The study was based on self-reported activity levels at work, home and during travel and leisure time. It found that more than a quarter of the global population were insufficiently active, which means they face an increased risk of a range of preventable health conditions. The research also shows that there has been little progress since 2001 (this WHO study was based on 2016 data). And as if the week couldn’t get any more depressing, Public Health England published figures which show that four in five adults in England have a “heart age” older than their actual age, which means they are at a much more significant risk of early death, most likely through heart disease or stroke. So, with all these negative reports and headlines are we fighting a losing battle? Well, to answer in football parlance we are currently 1-0 down, deep into the second half and the manager has been sent to the stand. So, why is this?
The answer, as usual is multifaceted. The WHO report suggests that there has been a failure of governments to implement policy and direct sufficient resources to make physical activity a public health priority. In England we have a swathe of reports and evidence on what we should be doing to help get people more active but are we implementing these to a sufficient degree in all sectors, or has there really been a national drive to do so? There has been much discussion in the last few years about a whole system approach to physical activity (similar to that which was developed for obesity) but for such an approach to work each part of the ‘system’ needs to be clear on what it needs to do, why it is doing it and how resources can be pooled across that system. Otherwise the system will continue to work in silos. And to be clear, this is about everyone – transport, planning, housing, health, social care, businesses, leisure, parks, public health and there are many more. On the plus side the physical activity and sport sector has started to acknowledge this and is now making efforts to bring the system together. London Sport is no different.
On September 28th London Sport will be hosting our annual engagement event at the KIA Oval. The event will feature Sir Muir Gray (University of Oxford, National Health Service) and Professor Yvonne Doyle (Public Health England) and leading organisations and experts who will explore the role of physical activity and sport in improving London’s health, wellbeing, and social integration. Designed to bring together stakeholders from across London – both those who are responsible for physical activity and sport, and those in roles including public health, transport, environment, education and community engagement – the event will explore the role of physical activity in creating a stronger and better-connected London for the future, as well as initiate collaboration between the health sector and organisations from other sectors. It is only a step, but an important step in joining things up. There is a long way to go to achieve an integrated/system wide approach to addressing physical inactivity but hopefully this event will be a valuable contribution to bring about a change as to how we do things.

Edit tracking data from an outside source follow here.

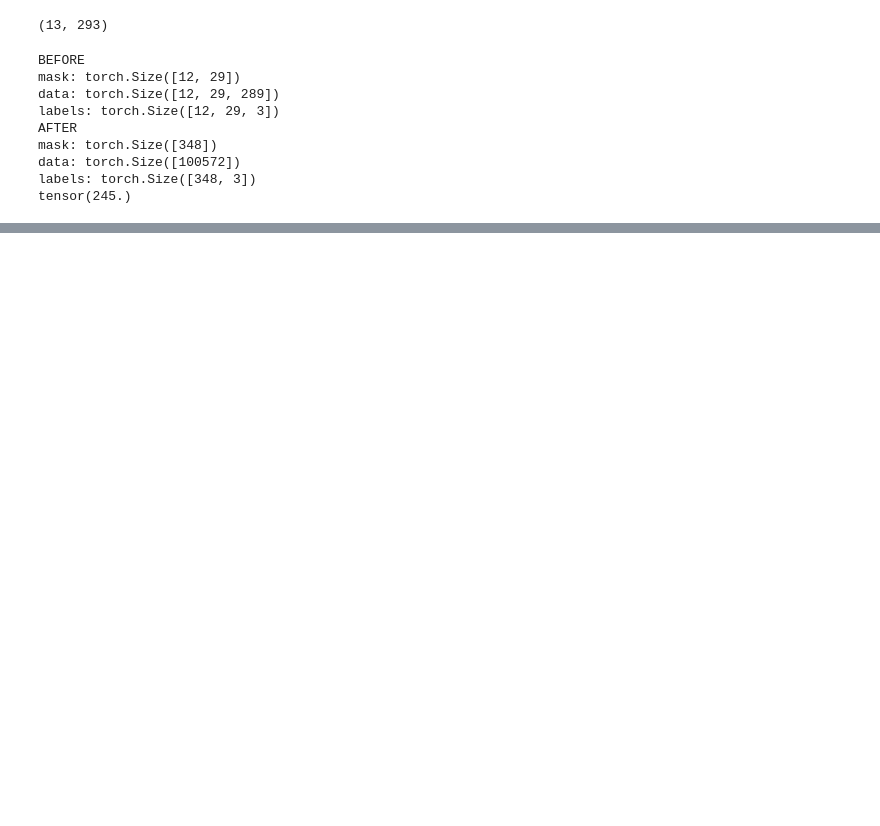
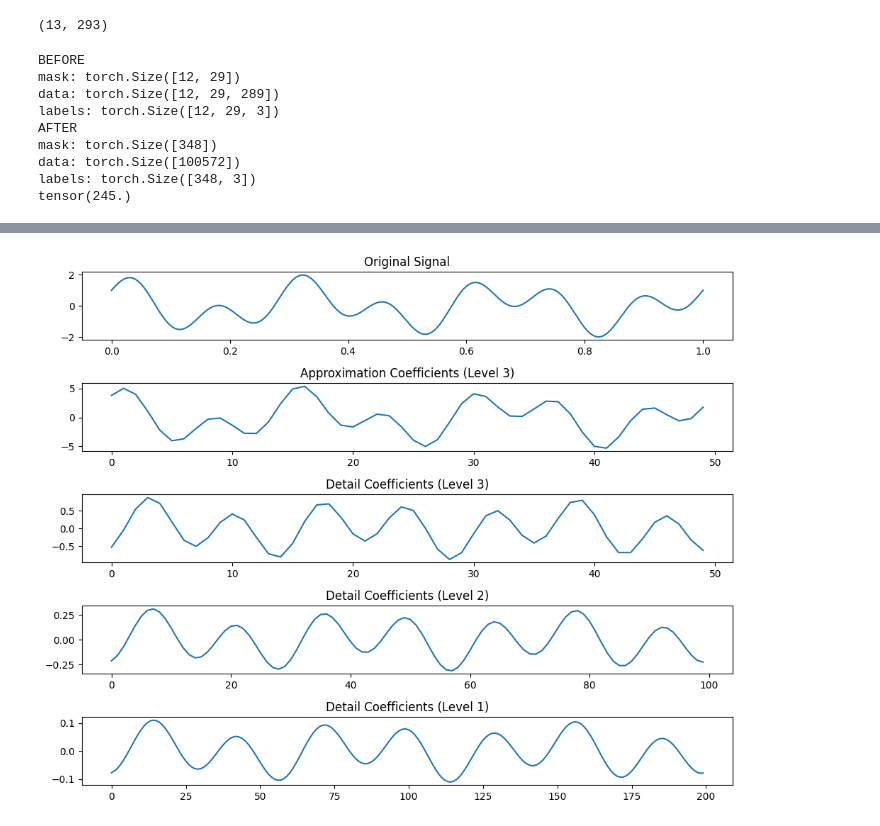
Before and after one commit to MAL-TO/Volvo-Discovery-Challenge-ECML-PKDD-2024, a Jupyter notebook: Flo_Jack/dataset/VolvoDataset.ipynb, the cells around one changed output, grey strips where cells are left out. Saved outputs shown, nothing was run; the diff lists cells and outputs as text; code cells hidden in the pictures; blank space fills up the shorter version.

```diff
--- a/Flo_Jack/dataset/VolvoDataset.ipynb
+++ b/Flo_Jack/dataset/VolvoDataset.ipynb
@@ -86,0 +124,44 @@ for batch in test_dataloader:
+# %%
+import numpy as np
+import pywt
+import matplotlib.pyplot as plt
+
+# Generate a sample signal
+fs = 400  # Sampling frequency
+t = np.linspace(0, 1, fs)
+signal = np.sin(2 * np.pi * 7 * t) + np.cos(2 * np.pi * 3 * t)
+
+# Perform DWT
+wavelet = 'db1'  # Daubechies wavelet with 1 vanishing moment
+coeffs = pywt.wavedec(signal, wavelet, level=3)
+
+# Extract approximation and detail coefficients
+cA3, cD3, cD2, cD1 = coeffs
+
+# Plot the original signal and its wavelet decomposition
+plt.figure(figsize=(10, 8))
+
+plt.subplot(5, 1, 1)
+plt.plot(t, signal)
+plt.title('Original Signal')
+
+plt.subplot(5, 1, 2)
+plt.plot(cA3)
+plt.title('Approximation Coefficients (Level 3)')
+
+plt.subplot(5, 1, 3)
+plt.plot(cD3)
+plt.title('Detail Coefficients (Level 3)')
+
+plt.subplot(5, 1, 4)
+plt.plot(cD2)
+plt.title('Detail Coefficients (Level 2)')
+
+plt.subplot(5, 1, 5)
+plt.plot(cD1)
+plt.title('Detail Coefficients (Level 1)')
+
+plt.tight_layout()
+plt.show()
+# %% [output]
+[figure, added]
```
Also changed, not shown: parts of 11 cells of this notebook, 10 other files.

More information on the event can be found here. It would be great to see you there.